Millions of people eat sushi and sashimi every day and usually the food is both harmless and delicious.
However, this 25-year-old woman began chewing on some sashimi, unaware that it housed Pseudoterranova azarasi, a type of parasitic roundworm. The worms can sometimes reside in raw or undercooked ocean fish.
While there have been cases of the parasites being found in a person's stomach, it's incredibly rare for it to be removed from where it was discovered in this woman's body.
The case has been unveiled in the American Journal of Tropical Medicine and Hygiene.
The 25-year-old reported to having throat pain and irritation for five days. The Japanese woman said the pain started after she had eaten an 'assorted sashimi' set.
When she went to see a doctor, they found 'a black moving worm' on her left tonsil.
The researchers wrote: "Her blood test results were normal. Symptoms rapidly improved after removing the worm using tweezers.
"The worm body was black, 38 mm long, 1mm wide, and was moulting the outer cuticle."
Thankfully, these worms are far from a regular occurrence in sashimi, so you don't have to avoid your favourite sushi joint for fear of the same thing happening to you.
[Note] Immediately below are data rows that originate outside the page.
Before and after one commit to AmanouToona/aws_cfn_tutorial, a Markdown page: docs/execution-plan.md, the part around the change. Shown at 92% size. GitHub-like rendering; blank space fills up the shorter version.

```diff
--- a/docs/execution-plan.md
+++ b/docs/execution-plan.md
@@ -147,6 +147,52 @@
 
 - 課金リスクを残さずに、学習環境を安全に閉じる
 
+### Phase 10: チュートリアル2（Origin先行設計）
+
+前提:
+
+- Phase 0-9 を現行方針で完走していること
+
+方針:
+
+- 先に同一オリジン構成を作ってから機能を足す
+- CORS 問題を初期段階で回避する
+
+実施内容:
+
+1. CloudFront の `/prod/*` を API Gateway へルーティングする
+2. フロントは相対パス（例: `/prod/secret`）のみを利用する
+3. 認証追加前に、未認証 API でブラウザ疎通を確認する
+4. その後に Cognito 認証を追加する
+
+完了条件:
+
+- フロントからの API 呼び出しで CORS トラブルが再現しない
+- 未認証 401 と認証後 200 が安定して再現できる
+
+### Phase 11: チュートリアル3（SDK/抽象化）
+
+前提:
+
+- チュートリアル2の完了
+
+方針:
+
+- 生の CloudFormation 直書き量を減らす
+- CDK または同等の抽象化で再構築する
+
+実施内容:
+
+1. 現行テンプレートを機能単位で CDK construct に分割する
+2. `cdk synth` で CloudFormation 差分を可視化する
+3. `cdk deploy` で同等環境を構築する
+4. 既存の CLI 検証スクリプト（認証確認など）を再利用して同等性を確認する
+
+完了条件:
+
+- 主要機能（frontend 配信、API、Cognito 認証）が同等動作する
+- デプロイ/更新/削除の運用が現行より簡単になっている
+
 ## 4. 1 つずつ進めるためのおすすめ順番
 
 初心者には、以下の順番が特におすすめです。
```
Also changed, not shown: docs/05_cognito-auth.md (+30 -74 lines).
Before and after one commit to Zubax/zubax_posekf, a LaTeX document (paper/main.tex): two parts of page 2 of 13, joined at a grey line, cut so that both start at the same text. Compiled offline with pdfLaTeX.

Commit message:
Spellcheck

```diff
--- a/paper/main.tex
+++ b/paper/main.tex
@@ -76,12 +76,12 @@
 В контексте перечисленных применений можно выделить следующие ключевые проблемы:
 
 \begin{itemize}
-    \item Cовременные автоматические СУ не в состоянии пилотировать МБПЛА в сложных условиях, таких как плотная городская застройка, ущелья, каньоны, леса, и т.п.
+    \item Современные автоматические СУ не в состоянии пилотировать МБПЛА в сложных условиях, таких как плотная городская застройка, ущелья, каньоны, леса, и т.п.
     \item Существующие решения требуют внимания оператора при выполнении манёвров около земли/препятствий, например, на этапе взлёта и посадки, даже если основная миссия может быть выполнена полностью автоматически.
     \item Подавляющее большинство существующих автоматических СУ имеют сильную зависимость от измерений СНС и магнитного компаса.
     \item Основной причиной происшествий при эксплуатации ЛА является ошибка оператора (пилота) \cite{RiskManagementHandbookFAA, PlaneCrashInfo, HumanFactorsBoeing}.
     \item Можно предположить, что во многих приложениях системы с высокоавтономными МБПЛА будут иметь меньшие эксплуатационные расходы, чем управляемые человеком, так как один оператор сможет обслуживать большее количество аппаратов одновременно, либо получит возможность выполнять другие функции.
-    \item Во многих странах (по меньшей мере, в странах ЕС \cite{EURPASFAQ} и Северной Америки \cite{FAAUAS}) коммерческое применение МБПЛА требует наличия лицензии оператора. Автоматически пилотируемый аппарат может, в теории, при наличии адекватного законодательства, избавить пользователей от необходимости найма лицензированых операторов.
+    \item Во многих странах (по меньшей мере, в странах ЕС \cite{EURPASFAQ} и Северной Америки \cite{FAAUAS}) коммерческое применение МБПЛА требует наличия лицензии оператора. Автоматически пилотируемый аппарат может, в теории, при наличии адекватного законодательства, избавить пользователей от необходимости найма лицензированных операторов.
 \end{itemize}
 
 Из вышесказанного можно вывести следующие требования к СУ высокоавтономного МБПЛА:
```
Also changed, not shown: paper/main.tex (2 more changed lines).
The best way to avoid this happening to you is either thoroughly cooking the meat, or freezing it if you wanted to eat it raw, which will kill any bacteria.Featured Image Credit: The American Society of Tropical Medicine and Hygiene